Before and after images
▶

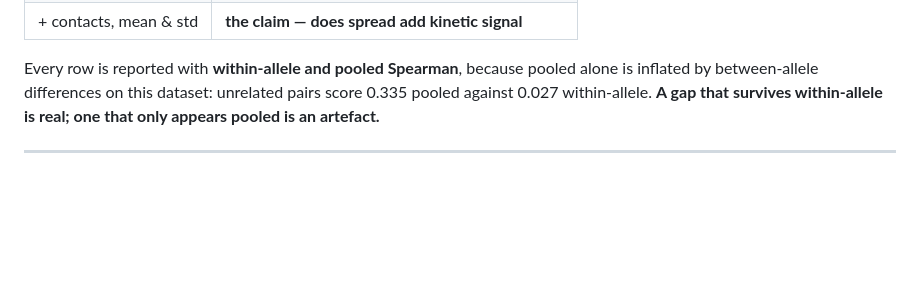
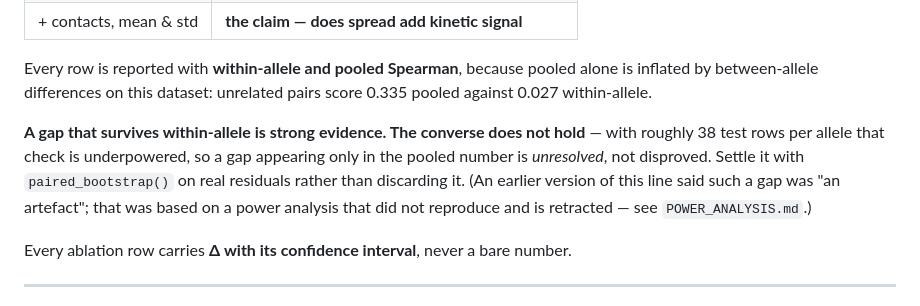
Before and after one commit to aswin-giridhar/london-ai-science-hackathon, a Markdown page: ARCHITECTURE.md, the part around the change. Drawn GitHub-style; blank space fills up the shorter version.

Commit message:
Correct one claim in ARCHITECTURE.md affected by the power retraction
The line 'a gap that only appears pooled is an artefact' overstated what
the within-allele check can show. That check is underpowered at ~38 test
rows per allele, so such a gap is unresolved rather than disproved --
treating it as an artefact would discard genuine findings. Everything
else in the file is unaffected: the retraction touched metric sensitivity
only, not the pipeline, the split, the caching, the heads or the
structure hypothesis.

Co-Authored-By: Claude Opus 5 <noreply@anthropic.com>

```diff
--- a/ARCHITECTURE.md
+++ b/ARCHITECTURE.md
@@ -174,8 +174,15 @@ in which feature blocks are concatenated — so each gap attributes a gain to a
 
 Every row is reported with **within-allele and pooled Spearman**, because pooled alone is inflated by
 between-allele differences on this dataset: unrelated pairs score 0.335 pooled against 0.027
-within-allele. **A gap that survives within-allele is real; one that only appears pooled is an
-artefact.**
+within-allele.
+
+**A gap that survives within-allele is strong evidence. The converse does not hold** — with roughly
+38 test rows per allele that check is underpowered, so a gap appearing only in the pooled number is
+*unresolved*, not disproved. Settle it with `paired_bootstrap()` on real residuals rather than
+discarding it. (An earlier version of this line said such a gap was "an artefact"; that was based on
+a power analysis that did not reproduce and is retracted — see `POWER_ANALYSIS.md`.)
+
+Every ablation row carries **Δ with its confidence interval**, never a bare number.
 
 ---
 
```
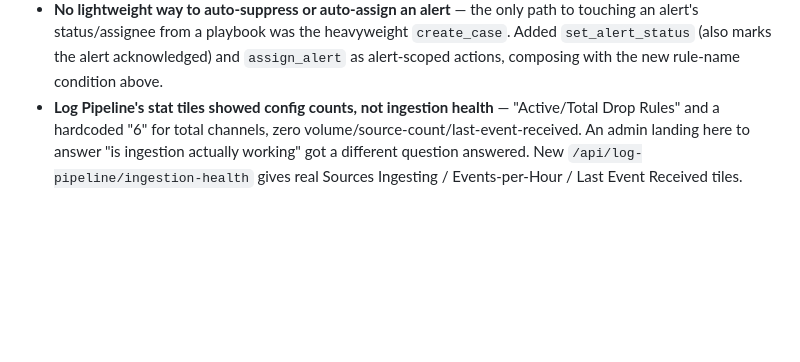
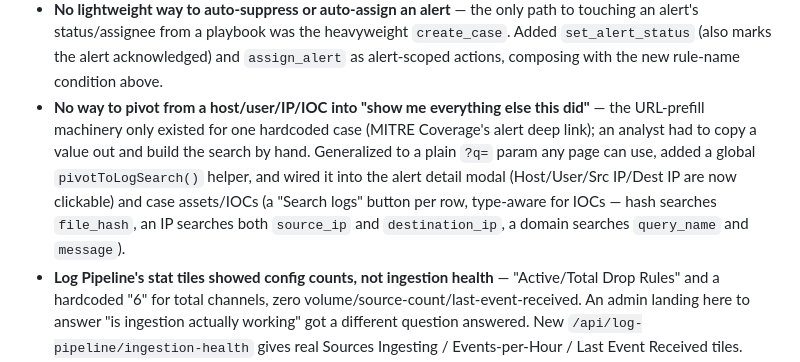
Before and after one commit to n0sfs/micro-dfir, a Markdown page: CHANGELOG.md, the part around the change. GitHub-like rendering; blank space fills up the shorter version.

Commit message:
CHANGELOG: add cross-page pivot entry

```diff
--- a/CHANGELOG.md
+++ b/CHANGELOG.md
@@ -44,6 +44,15 @@ the highest-value findings:
   heavyweight `create_case`. Added `set_alert_status` (also marks the alert
   acknowledged) and `assign_alert` as alert-scoped actions, composing with
   the new rule-name condition above.
+- **No way to pivot from a host/user/IP/IOC into "show me everything else this
+  did"** — the URL-prefill machinery only existed for one hardcoded case
+  (MITRE Coverage's alert deep link); an analyst had to copy a value out and
+  build the search by hand. Generalized to a plain `?q=` param any page can
+  use, added a global `pivotToLogSearch()` helper, and wired it into the
+  alert detail modal (Host/User/Src IP/Dest IP are now clickable) and case
+  assets/IOCs (a "Search logs" button per row, type-aware for IOCs — hash
+  searches `file_hash`, an IP searches both `source_ip` and
+  `destination_ip`, a domain searches `query_name` and `message`).
 - **Log Pipeline's stat tiles showed config counts, not ingestion health** —
   "Active/Total Drop Rules" and a hardcoded "6" for total channels, zero
   volume/source-count/last-event-received. An admin landing here to answer
```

◀

Task goal:
Check each line above for the string "appears" and show the ones that have it.

Answer to this exercise:
The line 'a gap that only appears pooled is an artefact' overstated what
-within-allele. **A gap that survives within-allele is real; one that only appears pooled is an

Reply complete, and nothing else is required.